We are living in a time of multiple crises. The climate emergency seriously threatens the continued survival of humanity, exacerbating injustice, exploitation, poverty and vulnerability. And the global cost of living crisis is driving more and more people into precarity. Although these crises are often portrayed as novel and contemporary rather than cumulative consequences of centuries-old destructive systems, those that have been at the frontlines of marginalization caused by the current world order, rooted in colonization and capitalism, have always known, to quote the Zapatistas, that this house has been on fire for many centuries.
Coming up with solutions and alternatives to this destructive system has therefore been a necessity for communities across the globe. From the Black Panthers in the US to the peasant communes in Spain, from the Zapatistas in Mexico to the global Occupy movement, from the landless workers in Brazil to occupied Palestinians, from the Shack Dwellers in South Africa to the Diggers in the UK, Rojava to Cooperation Jackson in Mississippi, resistance to colonial and capitalist domination is abundantly spread.

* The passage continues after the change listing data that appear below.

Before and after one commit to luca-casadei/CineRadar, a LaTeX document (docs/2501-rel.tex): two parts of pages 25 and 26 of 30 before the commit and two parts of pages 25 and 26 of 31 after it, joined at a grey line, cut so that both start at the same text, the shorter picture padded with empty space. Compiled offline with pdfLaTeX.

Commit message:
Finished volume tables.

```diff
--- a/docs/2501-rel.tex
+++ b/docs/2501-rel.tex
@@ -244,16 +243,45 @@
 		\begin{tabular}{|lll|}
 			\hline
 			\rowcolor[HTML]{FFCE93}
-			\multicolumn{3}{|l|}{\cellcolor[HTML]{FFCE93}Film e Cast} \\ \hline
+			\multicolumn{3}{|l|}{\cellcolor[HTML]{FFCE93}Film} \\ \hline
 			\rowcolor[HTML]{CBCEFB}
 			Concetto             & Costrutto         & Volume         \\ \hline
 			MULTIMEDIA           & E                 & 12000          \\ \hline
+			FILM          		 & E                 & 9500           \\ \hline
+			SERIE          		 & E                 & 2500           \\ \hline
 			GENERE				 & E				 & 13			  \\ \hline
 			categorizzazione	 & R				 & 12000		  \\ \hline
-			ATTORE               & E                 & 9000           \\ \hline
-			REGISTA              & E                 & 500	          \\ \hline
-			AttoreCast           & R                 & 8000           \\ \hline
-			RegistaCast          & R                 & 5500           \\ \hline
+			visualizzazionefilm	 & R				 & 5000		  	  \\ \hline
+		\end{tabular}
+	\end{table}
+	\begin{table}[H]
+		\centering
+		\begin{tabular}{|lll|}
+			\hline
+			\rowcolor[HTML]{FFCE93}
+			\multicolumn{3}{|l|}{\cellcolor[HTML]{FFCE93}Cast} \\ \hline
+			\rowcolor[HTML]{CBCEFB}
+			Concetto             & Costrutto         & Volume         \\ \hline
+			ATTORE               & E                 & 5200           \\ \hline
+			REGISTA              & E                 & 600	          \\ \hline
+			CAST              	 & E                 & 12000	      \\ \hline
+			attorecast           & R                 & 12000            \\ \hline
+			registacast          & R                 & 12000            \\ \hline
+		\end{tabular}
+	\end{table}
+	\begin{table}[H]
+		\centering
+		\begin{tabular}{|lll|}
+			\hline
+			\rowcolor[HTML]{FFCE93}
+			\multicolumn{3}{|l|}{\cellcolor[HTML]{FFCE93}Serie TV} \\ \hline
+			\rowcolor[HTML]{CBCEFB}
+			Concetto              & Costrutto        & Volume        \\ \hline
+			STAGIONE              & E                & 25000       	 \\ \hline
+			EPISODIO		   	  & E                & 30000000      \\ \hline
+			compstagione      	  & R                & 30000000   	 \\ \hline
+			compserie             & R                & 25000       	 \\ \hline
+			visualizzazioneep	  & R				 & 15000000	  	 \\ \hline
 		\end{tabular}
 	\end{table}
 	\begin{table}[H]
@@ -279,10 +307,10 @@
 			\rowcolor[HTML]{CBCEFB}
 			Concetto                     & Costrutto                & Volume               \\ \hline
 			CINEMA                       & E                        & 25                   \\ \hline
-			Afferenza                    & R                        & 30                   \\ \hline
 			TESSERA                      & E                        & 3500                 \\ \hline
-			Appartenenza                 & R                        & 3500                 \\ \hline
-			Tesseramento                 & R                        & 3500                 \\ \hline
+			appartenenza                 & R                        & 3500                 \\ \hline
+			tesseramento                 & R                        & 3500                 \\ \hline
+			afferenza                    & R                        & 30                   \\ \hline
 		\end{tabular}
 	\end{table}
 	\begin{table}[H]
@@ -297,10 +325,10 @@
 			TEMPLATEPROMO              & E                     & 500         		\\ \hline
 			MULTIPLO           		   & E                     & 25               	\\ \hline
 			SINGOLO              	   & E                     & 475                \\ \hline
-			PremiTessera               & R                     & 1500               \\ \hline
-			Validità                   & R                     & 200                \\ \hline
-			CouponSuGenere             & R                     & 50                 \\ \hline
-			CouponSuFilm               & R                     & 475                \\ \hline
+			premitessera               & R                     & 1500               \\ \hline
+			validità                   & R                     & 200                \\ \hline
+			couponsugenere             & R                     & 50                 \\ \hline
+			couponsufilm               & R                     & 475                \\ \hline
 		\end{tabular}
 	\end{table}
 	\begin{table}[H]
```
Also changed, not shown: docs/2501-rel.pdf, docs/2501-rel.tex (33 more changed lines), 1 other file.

And one thing they all have in common is their focus on the ‘solidarity economy’ as a crucial pathway to autonomy and building a fairer world.